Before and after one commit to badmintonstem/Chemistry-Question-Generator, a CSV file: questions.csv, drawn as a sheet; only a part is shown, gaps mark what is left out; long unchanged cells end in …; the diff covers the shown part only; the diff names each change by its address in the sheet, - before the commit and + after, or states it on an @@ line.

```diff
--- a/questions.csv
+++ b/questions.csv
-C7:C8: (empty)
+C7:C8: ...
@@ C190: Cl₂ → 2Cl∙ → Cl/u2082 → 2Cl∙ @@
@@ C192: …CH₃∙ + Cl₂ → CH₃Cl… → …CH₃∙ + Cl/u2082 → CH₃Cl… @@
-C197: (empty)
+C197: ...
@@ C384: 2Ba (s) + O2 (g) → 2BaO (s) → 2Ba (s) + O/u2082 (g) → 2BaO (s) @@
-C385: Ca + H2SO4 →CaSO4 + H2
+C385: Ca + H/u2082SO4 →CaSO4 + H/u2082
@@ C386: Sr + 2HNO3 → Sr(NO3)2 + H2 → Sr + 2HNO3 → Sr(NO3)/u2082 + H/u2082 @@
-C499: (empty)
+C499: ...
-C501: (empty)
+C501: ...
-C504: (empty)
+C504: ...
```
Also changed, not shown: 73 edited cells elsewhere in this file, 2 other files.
:::
* How to complete this task *
Restate the data above word for word, omitting nothing.

* Reply to the task *
Before and after one commit to badmintonstem/Chemistry-Question-Generator, a CSV file: questions.csv, drawn as a sheet; only a part is shown, gaps mark what is left out; long unchanged cells end in …; the diff covers the shown part only; the diff names each change by its address in the sheet, - before the commit and + after, or states it on an @@ line.

```diff
--- a/questions.csv
+++ b/questions.csv
-C7:C8: (empty)
+C7:C8: ...
@@ C190: Cl₂ → 2Cl∙ → Cl/u2082 → 2Cl∙ @@
@@ C192: …CH₃∙ + Cl₂ → CH₃Cl… → …CH₃∙ + Cl/u2082 → CH₃Cl… @@
-C197: (empty)
+C197: ...
@@ C384: 2Ba (s) + O2 (g) → 2BaO (s) → 2Ba (s) + O/u2082 (g) → 2BaO (s) @@
-C385: Ca + H2SO4 →CaSO4 + H2
+C385: Ca + H/u2082SO4 →CaSO4 + H/u2082
@@ C386: Sr + 2HNO3 → Sr(NO3)2 + H2 → Sr + 2HNO3 → Sr(NO3)/u2082 + H/u2082 @@
-C499: (empty)
+C499: ...
-C501: (empty)
+C501: ...
-C504: (empty)
+C504: ...
```
Also changed, not shown: 73 edited cells elsewhere in this file, 2 other files.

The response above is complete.